TASK REQUIREMENTS: The answer must be every line from the entries below that includes "main".

(MATERIAL FOR THIS TASK begins)

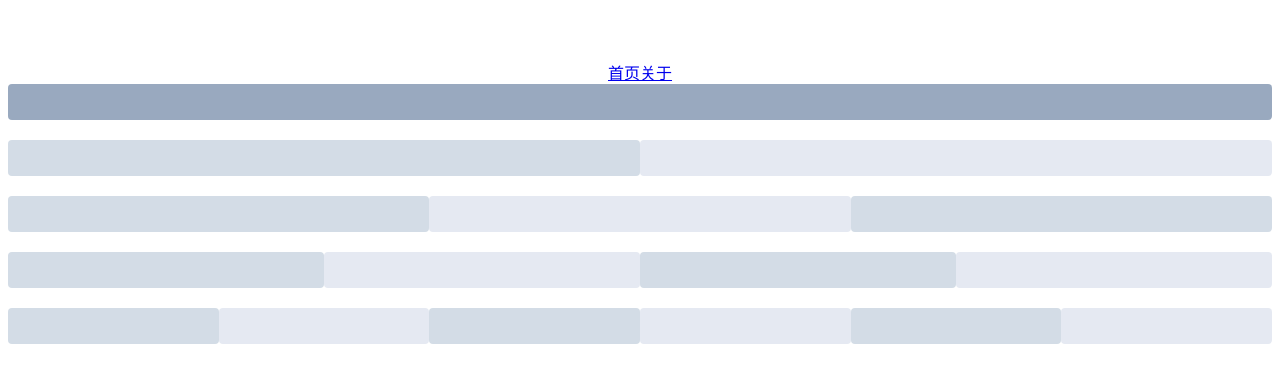
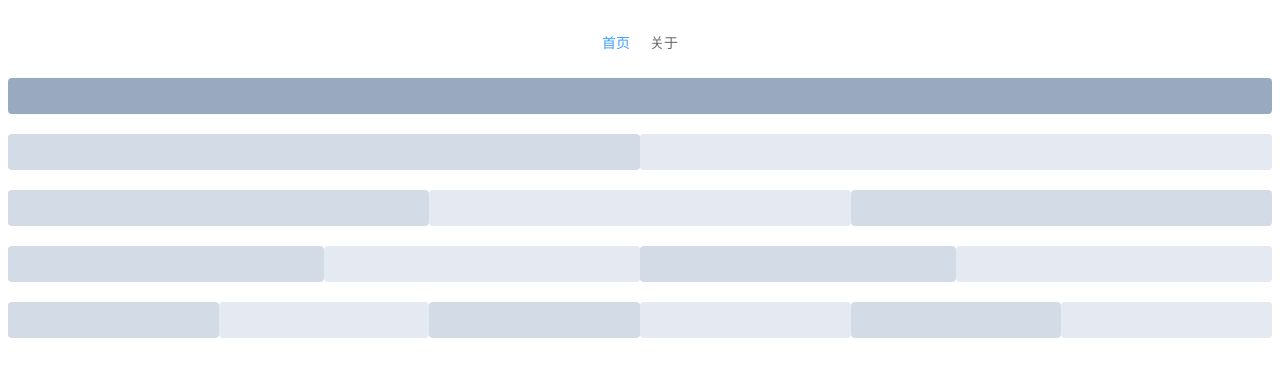
Before and after one commit to Drbin/vue-project, a Vue app: page / in a window 1280 px wide. Shown: the top 382 px of the page. Built offline with nearby package versions, Linux system fonts and the light colour scheme.

Commit message:
测试项目

```diff
--- a/src/App.vue
+++ b/src/App.vue
@@ -4,9 +4,8 @@
       <router-link to="/">首页</router-link>
       <router-link to="/about">关于</router-link>
     </div>
-    <div>
-      <router-view></router-view>
-
+    <div class="main">
+      <router-view ></router-view>
     </div>
   </div>
 </template>
@@ -28,6 +27,16 @@ export default {
   -moz-osx-font-smoothing: grayscale;
   text-align: center;
   color: #2c3e50;
-  margin-top: 60px;
+
 }
+.top{
+  height: 70px;
+  line-height: 70px;
+  float: left;
+  width: 100%;
+
+}
+.top a{ color: #666; margin: 0 10px; font-size:14px ; text-decoration: none;}
+.top a.router-link-exact-active{color: #409eff}
+.main{ width: 100%; float: left;}
 </style>
```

(MATERIAL FOR THIS TASK ends)

FINISHED TASK:
+    <div class="main">
+.main{ width: 100%; float: left;}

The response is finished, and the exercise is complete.